Chinese Dissident Leaves U.S. Embassy, Will Stay In China
What appeared to be something that would develop into a diplomatic standoff between Washington and Beijing came to an abrupt, and someone surprising, end today:
BEIJING — Chen Guangcheng, the blind Chinese dissident who fled house arrest last month in a dramatic escape from security forces, left the American Embassy in Beijing on Wednesday after securing assurances from the Chinese government that he would remain safe, American officials said in the first account of his diplomatically tense six-day stay there.
The officials described details of the negotiations between both governments and Mr. Chen as well as a telephone call to the dissident from Secretary of State Hillary Rodham Clinton after he left the embassy compound for treatment at a medical facility here.
Mrs. Clinton said in a statement that she was “pleased that we were able to facilitate Chen Guangcheng’s stay and departure from the U.S. Embassy in a way that reflected his choices and our values. I was glad to have the chance to speak with him today and to congratulate him on being reunited with his wife and children.”
“Mr. Chen has a number of understandings with the Chinese government about his future, including the opportunity to pursue higher education in a safe environment,” she added. “Making these commitments a reality is the next crucial task.”
Mr. Chen entered the American Embassy six days ago with the assistance of American officials because of the “exceptional circumstances, including his disabilities,” a senior American official told American reporters traveling with Mrs. Clinton. “On humanitarian grounds we assisted him and allowed him to remain on a temporary basis,” the official said.
Mr. Chen, a lawyer who had campaigned against forced abortions and sterilizations conducted as part of China’s policy of limiting families to one child, suffered an injury to his foot during his escape from his house in Shandong province last week and was walking with the help of a crutch, the official said.
During his time at the embassy, Mr. Chen adhered to his position that he was not seeking asylum in the United States but wanted to stay with his family in China as a free person, said the official, who was involved in the three-way negotiations that involved Mr. Chen and officials from the United States and China.
“He expressed his hope to stay in China and he never varied from that,” a second senior official involved in the negotiations, who briefed reporters, said.
On Wednesday afternoon, after Mrs. Clinton’s arrival about six hours earlier, and after the Chinese had made commitments to guarantee his safety, the Ambassador Gary Locke asked Mr. Chen if he was ready to leave the American Embassy.
Mr. Chen, who speaks broken English, said in Chinese: “‘Let’s go,'” one of the two American officials said.
Under the arrangement agreed to by the United States, China and Mr. Chen, he would be relocated to a different part of China from his hometown in Shandong Province, where he was under house arrest and where he says his family had been physically attacked, the officials said.

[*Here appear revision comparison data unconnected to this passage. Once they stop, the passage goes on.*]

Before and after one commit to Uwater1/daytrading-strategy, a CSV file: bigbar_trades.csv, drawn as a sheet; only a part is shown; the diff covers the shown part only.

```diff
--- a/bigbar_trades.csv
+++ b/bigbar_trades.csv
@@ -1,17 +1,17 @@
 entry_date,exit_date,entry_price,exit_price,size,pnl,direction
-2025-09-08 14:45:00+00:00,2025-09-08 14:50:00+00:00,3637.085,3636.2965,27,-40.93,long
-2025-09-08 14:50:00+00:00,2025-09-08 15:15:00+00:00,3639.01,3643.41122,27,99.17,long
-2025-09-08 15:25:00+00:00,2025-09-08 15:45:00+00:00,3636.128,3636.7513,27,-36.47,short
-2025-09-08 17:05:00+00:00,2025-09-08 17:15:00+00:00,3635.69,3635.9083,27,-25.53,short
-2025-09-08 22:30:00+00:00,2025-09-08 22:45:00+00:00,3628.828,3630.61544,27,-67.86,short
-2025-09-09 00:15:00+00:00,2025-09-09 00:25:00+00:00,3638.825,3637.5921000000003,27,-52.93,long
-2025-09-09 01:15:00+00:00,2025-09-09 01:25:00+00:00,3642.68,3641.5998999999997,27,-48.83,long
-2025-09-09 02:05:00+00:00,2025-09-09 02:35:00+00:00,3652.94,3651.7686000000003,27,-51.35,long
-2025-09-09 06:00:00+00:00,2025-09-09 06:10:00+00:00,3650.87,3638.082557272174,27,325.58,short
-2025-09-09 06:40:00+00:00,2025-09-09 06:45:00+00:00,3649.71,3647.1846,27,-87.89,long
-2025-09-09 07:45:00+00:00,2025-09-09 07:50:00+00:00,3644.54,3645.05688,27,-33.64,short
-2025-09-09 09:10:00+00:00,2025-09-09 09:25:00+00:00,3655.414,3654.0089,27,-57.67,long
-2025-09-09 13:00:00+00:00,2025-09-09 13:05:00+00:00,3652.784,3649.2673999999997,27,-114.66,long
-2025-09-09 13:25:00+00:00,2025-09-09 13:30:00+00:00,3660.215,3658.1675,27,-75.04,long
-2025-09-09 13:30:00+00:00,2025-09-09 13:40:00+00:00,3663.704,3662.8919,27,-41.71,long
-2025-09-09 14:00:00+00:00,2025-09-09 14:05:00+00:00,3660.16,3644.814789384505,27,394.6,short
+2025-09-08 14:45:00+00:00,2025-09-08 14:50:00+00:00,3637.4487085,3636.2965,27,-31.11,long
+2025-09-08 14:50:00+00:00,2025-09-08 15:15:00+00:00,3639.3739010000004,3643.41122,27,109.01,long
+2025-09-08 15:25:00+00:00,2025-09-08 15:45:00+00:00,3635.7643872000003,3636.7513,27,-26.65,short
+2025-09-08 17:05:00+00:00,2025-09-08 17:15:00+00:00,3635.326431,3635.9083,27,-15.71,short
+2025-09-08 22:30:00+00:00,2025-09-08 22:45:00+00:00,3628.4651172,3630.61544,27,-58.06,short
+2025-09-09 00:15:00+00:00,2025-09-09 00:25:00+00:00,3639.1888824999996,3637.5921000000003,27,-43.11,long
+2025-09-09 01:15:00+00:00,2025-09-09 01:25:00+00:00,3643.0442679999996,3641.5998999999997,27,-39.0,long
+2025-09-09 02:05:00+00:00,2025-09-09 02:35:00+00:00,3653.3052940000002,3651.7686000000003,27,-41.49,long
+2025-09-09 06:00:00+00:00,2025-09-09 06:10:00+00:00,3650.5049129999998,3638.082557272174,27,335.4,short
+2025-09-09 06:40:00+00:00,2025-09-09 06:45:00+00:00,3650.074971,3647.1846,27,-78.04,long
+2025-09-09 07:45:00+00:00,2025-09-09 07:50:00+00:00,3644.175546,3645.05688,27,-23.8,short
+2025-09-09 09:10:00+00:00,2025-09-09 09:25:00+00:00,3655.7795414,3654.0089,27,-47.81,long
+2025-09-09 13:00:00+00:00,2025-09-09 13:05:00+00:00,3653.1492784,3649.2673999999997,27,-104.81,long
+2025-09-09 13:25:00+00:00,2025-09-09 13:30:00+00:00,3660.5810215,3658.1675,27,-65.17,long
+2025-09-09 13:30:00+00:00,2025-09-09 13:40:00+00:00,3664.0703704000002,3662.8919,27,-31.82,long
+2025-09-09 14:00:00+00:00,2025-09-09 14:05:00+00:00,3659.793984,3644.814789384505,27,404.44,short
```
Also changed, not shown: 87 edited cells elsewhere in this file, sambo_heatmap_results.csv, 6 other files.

Mr. Chen would be allowed to enroll at a university to pursue his law studies, a profession in which he is self-taught, the senior official said. “He will have several university options,” one of the officials said.
The American officials said they were satisfied with the pledges from the Chinese authorities that Mr. Chen, 40, would be allowed to live a normal life. The Chinese promised to report any actions against him, they said.
Precisely what the Chinese government offered as a way of protection for Mr. Chen was not immediately clear. The American officials went out of their way to praise the Chinese negotiators. They described them as working “intensely and with humanity.”
There appeared to be no similar case in which a high-profile Chinese dissident had sought protection at the American Embassy and then returned to Chinese custody. American human rights officials and lawyers have often questioned whether the Chinese would provide the protection they promised in such a situation.
“This was not easy for the Chinese government,” one of the senior American officials said.
Does this signal a shift in China on human rights issues? A recognition that the harsh light of world publicity means that they can no longer silence dissent like they used to? That’s unclear but Chen is undoubtedly a far more powerful voice for change if he stays inside country. Which means the deal in itself all the more interesting.